Novel Bio Sensor Derived from Cotton Biomass to Monitor Real-Time Soil Moisture and Nitrate

Project Overview

GS20-220
Project Type: Graduate Student
Funds awarded in 2020: $16,500.00
Projected End Date: 08/31/2021
Grant Recipient: Tuskegee University
Region: Southern
State: Alabama
Graduate Student:
Major Professor:
Byungjin Min
Tuskegee University

Commodities

Not commodity specific

Practices

  • Crop Production: irrigation, water management
  • Soil Management: soil quality/health

    Proposal abstract:

    Growing concerns among small farmers and producers for specialty crops about the overuse of water, soil health, inorganic nitrogen supply, and accessibility of soil testing site, underscores the benefits from the use of sustainable and affordable monitoring systems with sensing technologies in crop production. Multiple parameters affect crop production could be optimized onsite using a biosensor in real-time by controlling irrigation water and nitrogen supply. Cellulose derived from biomass can be a good candidate as a bio-based sensor tool due to its inherent moisture absorption property. The adsorb moisture on the cellulose fibers can be converted into electrical signal by printing graphite electrodes on the cellulose surface. The electrical signal intensity could be recorded with microelectronic device. Nitrate concentration in moist soil can also be measured using an electrochemical technique with nitrate ion-selective electrode (ISE). Therefore, we propose to develop a cost-effective cellulose-based biosensor derived from cotton residues to monitor relative humidity and soil nutrients. The specific objectives are 1) to extract pure cellulose from left-over cotton linter and to fabricate a cellulose-based sensor; 2) characterize the sensing performance of the biosensors to monitor moisture and nitrates through soil model system in the greenhouse, and 3) disseminate the results through seminars and field demonstration for small farmers. The successful results of the proposed project would be integrated with low-cost microcontroller communication devices, allows sensing data to be applied for customized farming practices for healthy soil that could result in improving the profitability of crop production by under sourced small farmers.

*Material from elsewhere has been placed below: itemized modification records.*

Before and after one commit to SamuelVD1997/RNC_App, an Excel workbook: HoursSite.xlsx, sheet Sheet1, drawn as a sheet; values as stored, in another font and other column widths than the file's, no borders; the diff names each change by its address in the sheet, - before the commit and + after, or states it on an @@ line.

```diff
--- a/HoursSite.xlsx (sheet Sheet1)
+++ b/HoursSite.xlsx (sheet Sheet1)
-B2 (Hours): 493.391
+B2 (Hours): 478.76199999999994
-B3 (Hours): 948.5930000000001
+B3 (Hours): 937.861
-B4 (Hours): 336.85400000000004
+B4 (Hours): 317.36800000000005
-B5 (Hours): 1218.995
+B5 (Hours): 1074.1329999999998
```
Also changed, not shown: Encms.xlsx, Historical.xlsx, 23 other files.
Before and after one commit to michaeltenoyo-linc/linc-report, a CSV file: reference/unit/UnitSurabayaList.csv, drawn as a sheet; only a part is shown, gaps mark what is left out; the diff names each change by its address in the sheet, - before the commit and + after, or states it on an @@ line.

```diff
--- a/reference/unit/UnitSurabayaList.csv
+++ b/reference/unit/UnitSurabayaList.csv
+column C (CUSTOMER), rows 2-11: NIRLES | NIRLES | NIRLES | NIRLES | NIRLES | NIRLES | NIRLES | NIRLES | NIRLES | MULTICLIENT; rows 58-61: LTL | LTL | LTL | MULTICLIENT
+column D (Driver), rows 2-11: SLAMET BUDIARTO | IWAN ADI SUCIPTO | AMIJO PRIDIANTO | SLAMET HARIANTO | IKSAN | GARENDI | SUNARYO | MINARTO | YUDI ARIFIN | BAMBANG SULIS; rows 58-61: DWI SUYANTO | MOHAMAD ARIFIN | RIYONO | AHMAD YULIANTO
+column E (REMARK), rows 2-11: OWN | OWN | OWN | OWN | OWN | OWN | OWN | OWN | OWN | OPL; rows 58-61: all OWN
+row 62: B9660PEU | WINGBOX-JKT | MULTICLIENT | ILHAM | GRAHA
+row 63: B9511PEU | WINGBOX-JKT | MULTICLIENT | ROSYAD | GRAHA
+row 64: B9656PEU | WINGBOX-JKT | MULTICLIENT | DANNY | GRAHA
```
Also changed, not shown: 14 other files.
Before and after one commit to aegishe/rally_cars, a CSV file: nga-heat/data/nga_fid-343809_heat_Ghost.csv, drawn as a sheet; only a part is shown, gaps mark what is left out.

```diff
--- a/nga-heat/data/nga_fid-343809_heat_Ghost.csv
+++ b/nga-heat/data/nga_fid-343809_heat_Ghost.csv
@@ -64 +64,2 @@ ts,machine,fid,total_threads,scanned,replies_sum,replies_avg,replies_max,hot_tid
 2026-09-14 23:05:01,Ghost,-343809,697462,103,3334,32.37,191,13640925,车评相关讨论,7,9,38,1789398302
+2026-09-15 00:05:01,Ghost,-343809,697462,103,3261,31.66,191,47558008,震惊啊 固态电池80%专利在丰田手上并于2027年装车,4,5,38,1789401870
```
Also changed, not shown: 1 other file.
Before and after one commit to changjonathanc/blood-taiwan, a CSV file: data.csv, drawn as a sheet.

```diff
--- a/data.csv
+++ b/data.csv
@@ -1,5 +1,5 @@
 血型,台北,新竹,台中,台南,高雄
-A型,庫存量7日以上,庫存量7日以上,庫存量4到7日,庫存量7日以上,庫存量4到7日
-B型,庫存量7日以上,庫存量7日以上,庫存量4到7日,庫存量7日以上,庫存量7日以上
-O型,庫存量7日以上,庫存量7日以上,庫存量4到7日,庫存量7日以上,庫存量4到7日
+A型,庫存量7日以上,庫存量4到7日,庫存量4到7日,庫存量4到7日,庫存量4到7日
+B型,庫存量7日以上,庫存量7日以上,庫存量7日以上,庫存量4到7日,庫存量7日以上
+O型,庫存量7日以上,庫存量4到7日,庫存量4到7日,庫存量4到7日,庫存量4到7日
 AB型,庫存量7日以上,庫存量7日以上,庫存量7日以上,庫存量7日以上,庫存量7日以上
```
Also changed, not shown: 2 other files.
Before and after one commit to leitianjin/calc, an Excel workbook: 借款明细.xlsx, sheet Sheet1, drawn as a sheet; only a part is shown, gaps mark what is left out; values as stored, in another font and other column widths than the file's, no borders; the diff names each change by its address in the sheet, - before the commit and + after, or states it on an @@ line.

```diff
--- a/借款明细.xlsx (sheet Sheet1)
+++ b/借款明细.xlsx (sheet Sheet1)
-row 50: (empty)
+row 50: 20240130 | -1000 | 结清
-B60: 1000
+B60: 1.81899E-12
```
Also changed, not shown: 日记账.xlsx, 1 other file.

    Project objectives from proposal:

    The proposed project has three objectives:

    1. To extract pure cellulose from left-over cotton linter and to fabricate a cellulose-based sensor
    2. To characterize the sensing performance of the biosensors to monitor moisture and nitrates through soil model system in the greenhouse, and
    3. To disseminate the results through seminars and field demonstration for small farmers
    Objective Outcomes
    1. Leftover cotton linter considered as waste/residues but could be utilized as value -added products such as pure cellulose and source material for the biochemical sensor.  The biosensor preparation technique is straightforward, cost-effective, eco-friendly. More importantly, the sensor can be prepared at home using household materials with simple instruction and does not require expensive equipment.  This novel technique might be a potential tool for precision farming technology.
    2. Evaluation of sensor properties could give new insides on the application of cellulose as an alternative material to the exiting sensors, especially in gas and electrochemical sensing in a wide application, including food safety, biomedical, and air quality monitoring.
    3. The purpose of the pilot study is for a feasibility study to apply in the real farm system, and a demonstration of the developed sensor and methodology help to disseminate the findings to the target audience.
    Any opinions, findings, conclusions, or recommendations expressed in this publication are those of the author(s) and do not necessarily reflect the view of the U.S. Department of Agriculture or SARE.